== Segment start ==
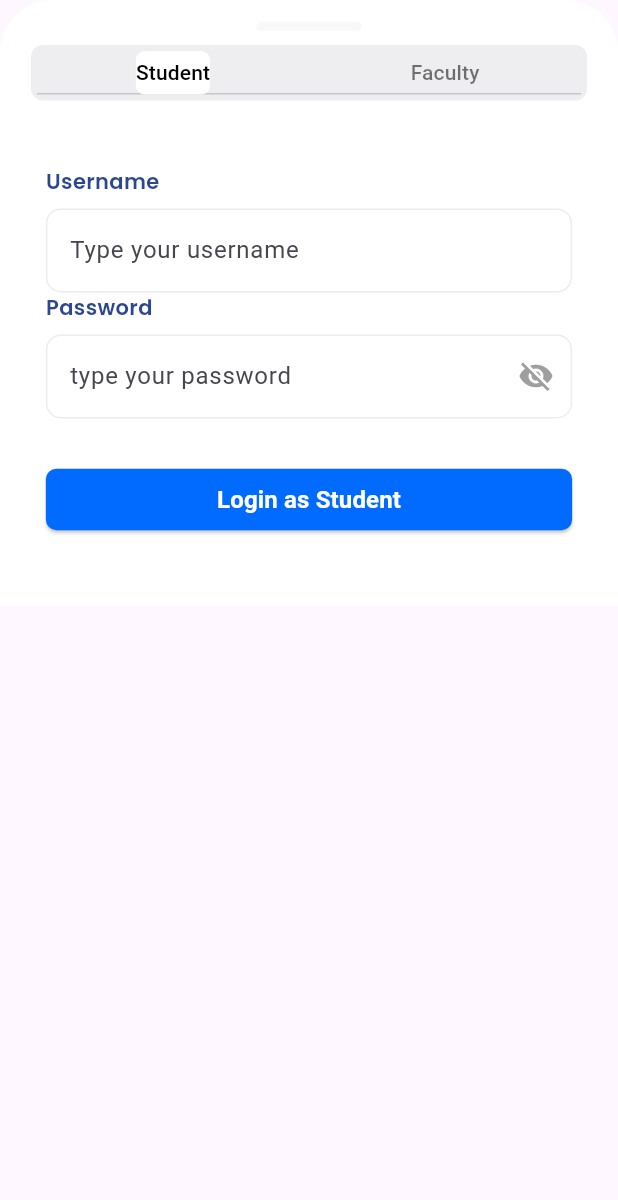
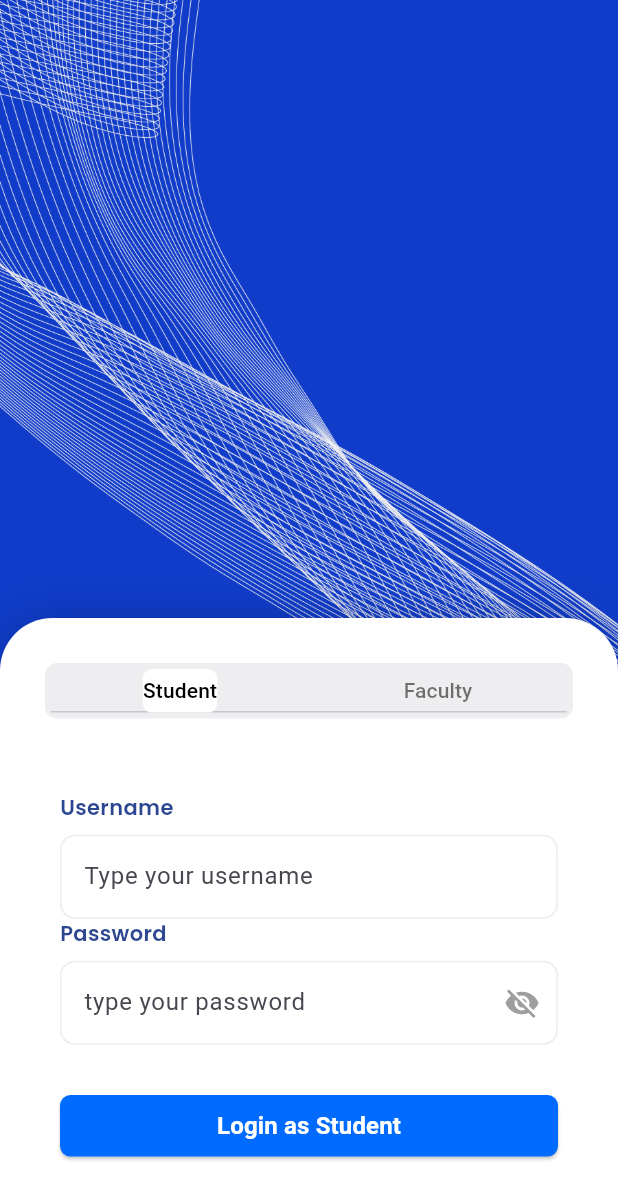
Before and after one commit to Team-NEXT-INDIA/VITAP--V2, a Flutter app: the LoginPage screen opened directly, on a phone screen of 412 x 824 dp. Shown: the top 1200 px of the screen. Run offline on Flutter 3.47's test engine with Material 2 defaults, Android fonts, the light colour scheme and no system bars; our stand-ins replace animate_do, barcode_widget, carousel_slider, flip_card, flutter_svg, font_awesome_flutter and 3 more; project files that could hold a hidden picture were left out.

Commit message:
Fixed Modal issue in login page

```diff
--- a/lib/screens/LoginPage/loginpage.dart
+++ b/lib/screens/LoginPage/loginpage.dart
@@ -1,9 +1,11 @@
 // ignore_for_file: camel_case_types
 
+import 'package:animate_do/animate_do.dart';
 import 'package:flutter/cupertino.dart';
 import 'package:flutter/material.dart';
 import 'package:flutter/services.dart';
 
+import '../../customs/theme.dart';
 import '../../utils/utils.dart';
 import '../Student/Layout.dart';
 
@@ -32,12 +34,43 @@ class _loginPageState extends State<LoginPage>
 
   @override
   Widget build(BuildContext context) {
-    return Padding(
-      padding: MediaQuery.of(context).viewInsets,
-      child: Material(
+    return GestureDetector(
+      onTap: () {
+        FocusManager.instance.primaryFocus?.unfocus();
+      },
+      child: Scaffold(
+        appBar: AppBar(
+          automaticallyImplyLeading: false,
+          toolbarHeight: 0,
+          systemOverlayStyle: const SystemUiOverlayStyle(
+            statusBarColor: Color(0xFF002C64),
+            statusBarIconBrightness: Brightness.light,
+            // For Android (dark icons)
+            statusBarBrightness: Brightness.dark, // For iOS (dark icons)
+          ),
+        ),
+        backgroundColor: Colors.white,
+        body: CustomScrollView(
+          slivers: [
+            SliverFillRemaining(
               child: Container(
-          padding: EdgeInsets.only(top: 5),
-          height: MediaQuery.of(context).size.height * 0.49,
+                decoration: BoxDecoration(
+                  color: primaryColor,
+                  image: DecorationImage(
+                    fit: BoxFit.fill,
+                    image: AssetImage(
+                      'assets/images/on-boarding/login-bg.png',
+                    ),
+                  ),
+                ),
+                child: Column(
+                  crossAxisAlignment: CrossAxisAlignment.end,
+                  mainAxisAlignment: MainAxisAlignment.end,
+                  children: [
+                    FadeInUpBig(
+                      duration: Duration(seconds: 1),
+                      child: Container(
+                        height: MediaQuery.of(context).size.height * 0.5,
                         width: double.infinity,
                         decoration: const BoxDecoration(
                           color: Color(0xffffffff),
@@ -45,41 +78,36 @@ class _loginPageState extends State<LoginPage>
                             topLeft: Radius.circular(35),
                             topRight: Radius.circular(35),
                           ),
-            // boxShadow: [
-            //   BoxShadow(
-            //     color: Color(0x3f000000),
-            //     offset: Offset(0, 4),
-            //     blurRadius: 25,
-            //   ),
-            // ],
+                          boxShadow: [
+                            BoxShadow(
+                              color: Color(0x3f000000),
+                              offset: Offset(0, 4),
+                              blurRadius: 25,
                             ),
-          child: Column(
-            mainAxisSize: MainAxisSize.min,
-            crossAxisAlignment: CrossAxisAlignment.center,
-            mainAxisAlignment: MainAxisAlignment.start,
-            children: [
-              Row(
-                mainAxisAlignment: MainAxisAlignment.center,
-                children: [
-                  Container(
-                    height: 6,
-                    width: 70,
-                    decoration: BoxDecoration(
-                        color: Color(0xfff8f8f8),
-                        borderRadius: BorderRadius.circular(50)),
-                  ),
-                  SizedBox(
-                    height: 25,
-                  )
                           ],
                         ),
-              SizedBox(
-                width: MediaQuery.of(context).size.height * 0.45,
-                height: MediaQuery.of(context).size.height * 0.45,
+                        child: Container(
+                          padding: EdgeInsets.fromLTRB(30, 30, 30, 0),
                           child: Column(
                             children: [
+                              // Row(
+                              //   mainAxisAlignment: MainAxisAlignment.center,
+                              //   children: [
+                              //     Container(
+                              //       height: 6,
+                              //       width: 70,
+                              //       decoration: BoxDecoration(
+                              //           color: Color(0xfff8f8f8),
+                              //           borderRadius: BorderRadius.circular(50)),
+                              //     ),
+                              //     SizedBox(
+                              //       height: 20,
+                              //     )
+                              //   ],
+                              // ),
                               Container(
-                      height: MediaQuery.of(context).size.height * 0.045,
+                                height:
+                                    MediaQuery.of(context).size.height * 0.045,
                                 width: MediaQuery.of(context).size.height,
                                 decoration: BoxDecoration(
                                     color: const Color(0x1F767680),
@@ -122,8 +150,13 @@ class _loginPageState extends State<LoginPage>
                             ],
                           ),
                         ),
+                      ),
+                    ),
                   ],
                 ),
+              ),
+            )
+          ],
         ),
       ),
     );
--- a/lib/screens/OnBoarding/onBoarding.dart
+++ b/lib/screens/OnBoarding/onBoarding.dart
@@ -100,14 +100,9 @@ class Onboarding extends StatelessWidget {
                           ),
                           child: InkWell(
                             borderRadius: BorderRadius.circular(50),
-                            onTap: () => showModalBottomSheet(
-                              shape: RoundedRectangleBorder(
-                                borderRadius: BorderRadius.circular(10.0),
-                              ),
-                              isScrollControlled: true,
-                              context: context,
-                              builder: (context) => LoginPage(),
-                            ),
+                            onTap: () => Navigator.of(context).push(
+                                MaterialPageRoute(
+                                    builder: (context) => LoginPage())),
 
                             splashColor: Colors.white10, //
                             child: Padding(
```
Lines whose indentation alone changed are shown as unchanged.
== Segment end ==
▸ **WHAT THE TASK REQUIRES**
An exact, word-for-word copy of the records is expected, with no pictures in it.

▸ **SOLUTION**
Before and after one commit to Team-NEXT-INDIA/VITAP--V2, a Flutter app: the LoginPage screen opened directly, on a phone screen of 412 x 824 dp. Shown: the top 1200 px of the screen. Run offline on Flutter 3.47's test engine with Material 2 defaults, Android fonts, the light colour scheme and no system bars; our stand-ins replace animate_do, barcode_widget, carousel_slider, flip_card, flutter_svg, font_awesome_flutter and 3 more; project files that could hold a hidden picture were left out.

Commit message:
Fixed Modal issue in login page

```diff
--- a/lib/screens/LoginPage/loginpage.dart
+++ b/lib/screens/LoginPage/loginpage.dart
@@ -1,9 +1,11 @@
 // ignore_for_file: camel_case_types
 
+import 'package:animate_do/animate_do.dart';
 import 'package:flutter/cupertino.dart';
 import 'package:flutter/material.dart';
 import 'package:flutter/services.dart';
 
+import '../../customs/theme.dart';
 import '../../utils/utils.dart';
 import '../Student/Layout.dart';
 
@@ -32,12 +34,43 @@ class _loginPageState extends State<LoginPage>
 
   @override
   Widget build(BuildContext context) {
-    return Padding(
-      padding: MediaQuery.of(context).viewInsets,
-      child: Material(
+    return GestureDetector(
+      onTap: () {
+        FocusManager.instance.primaryFocus?.unfocus();
+      },
+      child: Scaffold(
+        appBar: AppBar(
+          automaticallyImplyLeading: false,
+          toolbarHeight: 0,
+          systemOverlayStyle: const SystemUiOverlayStyle(
+            statusBarColor: Color(0xFF002C64),
+            statusBarIconBrightness: Brightness.light,
+            // For Android (dark icons)
+            statusBarBrightness: Brightness.dark, // For iOS (dark icons)
+          ),
+        ),
+        backgroundColor: Colors.white,
+        body: CustomScrollView(
+          slivers: [
+            SliverFillRemaining(
               child: Container(
-          padding: EdgeInsets.only(top: 5),
-          height: MediaQuery.of(context).size.height * 0.49,
+                decoration: BoxDecoration(
+                  color: primaryColor,
+                  image: DecorationImage(
+                    fit: BoxFit.fill,
+                    image: AssetImage(
+                      'assets/images/on-boarding/login-bg.png',
+                    ),
+                  ),
+                ),
+                child: Column(
+                  crossAxisAlignment: CrossAxisAlignment.end,
+                  mainAxisAlignment: MainAxisAlignment.end,
+                  children: [
+                    FadeInUpBig(
+                      duration: Duration(seconds: 1),
+                      child: Container(
+                        height: MediaQuery.of(context).size.height * 0.5,
                         width: double.infinity,
                         decoration: const BoxDecoration(
                           color: Color(0xffffffff),
@@ -45,41 +78,36 @@ class _loginPageState extends State<LoginPage>
                             topLeft: Radius.circular(35),
                             topRight: Radius.circular(35),
                           ),
-            // boxShadow: [
-            //   BoxShadow(
-            //     color: Color(0x3f000000),
-            //     offset: Offset(0, 4),
-            //     blurRadius: 25,
-            //   ),
-            // ],
+                          boxShadow: [
+                            BoxShadow(
+                              color: Color(0x3f000000),
+                              offset: Offset(0, 4),
+                              blurRadius: 25,
                             ),
-          child: Column(
-            mainAxisSize: MainAxisSize.min,
-            crossAxisAlignment: CrossAxisAlignment.center,
-            mainAxisAlignment: MainAxisAlignment.start,
-            children: [
-              Row(
-                mainAxisAlignment: MainAxisAlignment.center,
-                children: [
-                  Container(
-                    height: 6,
-                    width: 70,
-                    decoration: BoxDecoration(
-                        color: Color(0xfff8f8f8),
-                        borderRadius: BorderRadius.circular(50)),
-                  ),
-                  SizedBox(
-                    height: 25,
-                  )
                           ],
                         ),
-              SizedBox(
-                width: MediaQuery.of(context).size.height * 0.45,
-                height: MediaQuery.of(context).size.height * 0.45,
+                        child: Container(
+                          padding: EdgeInsets.fromLTRB(30, 30, 30, 0),
                           child: Column(
                             children: [
+                              // Row(
+                              //   mainAxisAlignment: MainAxisAlignment.center,
+                              //   children: [
+                              //     Container(
+                              //       height: 6,
+                              //       width: 70,
+                              //       decoration: BoxDecoration(
+                              //           color: Color(0xfff8f8f8),
+                              //           borderRadius: BorderRadius.circular(50)),
+                              //     ),
+                              //     SizedBox(
+                              //       height: 20,
+                              //     )
+                              //   ],
+                              // ),
                               Container(
-                      height: MediaQuery.of(context).size.height * 0.045,
+                                height:
+                                    MediaQuery.of(context).size.height * 0.045,
                                 width: MediaQuery.of(context).size.height,
                                 decoration: BoxDecoration(
                                     color: const Color(0x1F767680),
@@ -122,8 +150,13 @@ class _loginPageState extends State<LoginPage>
                             ],
                           ),
                         ),
+                      ),
+                    ),
                   ],
                 ),
+              ),
+            )
+          ],
         ),
       ),
     );
--- a/lib/screens/OnBoarding/onBoarding.dart
+++ b/lib/screens/OnBoarding/onBoarding.dart
@@ -100,14 +100,9 @@ class Onboarding extends StatelessWidget {
                           ),
                           child: InkWell(
                             borderRadius: BorderRadius.circular(50),
-                            onTap: () => showModalBottomSheet(
-                              shape: RoundedRectangleBorder(
-                                borderRadius: BorderRadius.circular(10.0),
-                              ),
-                              isScrollControlled: true,
-                              context: context,
-                              builder: (context) => LoginPage(),
-                            ),
+                            onTap: () => Navigator.of(context).push(
+                                MaterialPageRoute(
+                                    builder: (context) => LoginPage())),
 
                             splashColor: Colors.white10, //
                             child: Padding(
```
Lines whose indentation alone changed are shown as unchanged.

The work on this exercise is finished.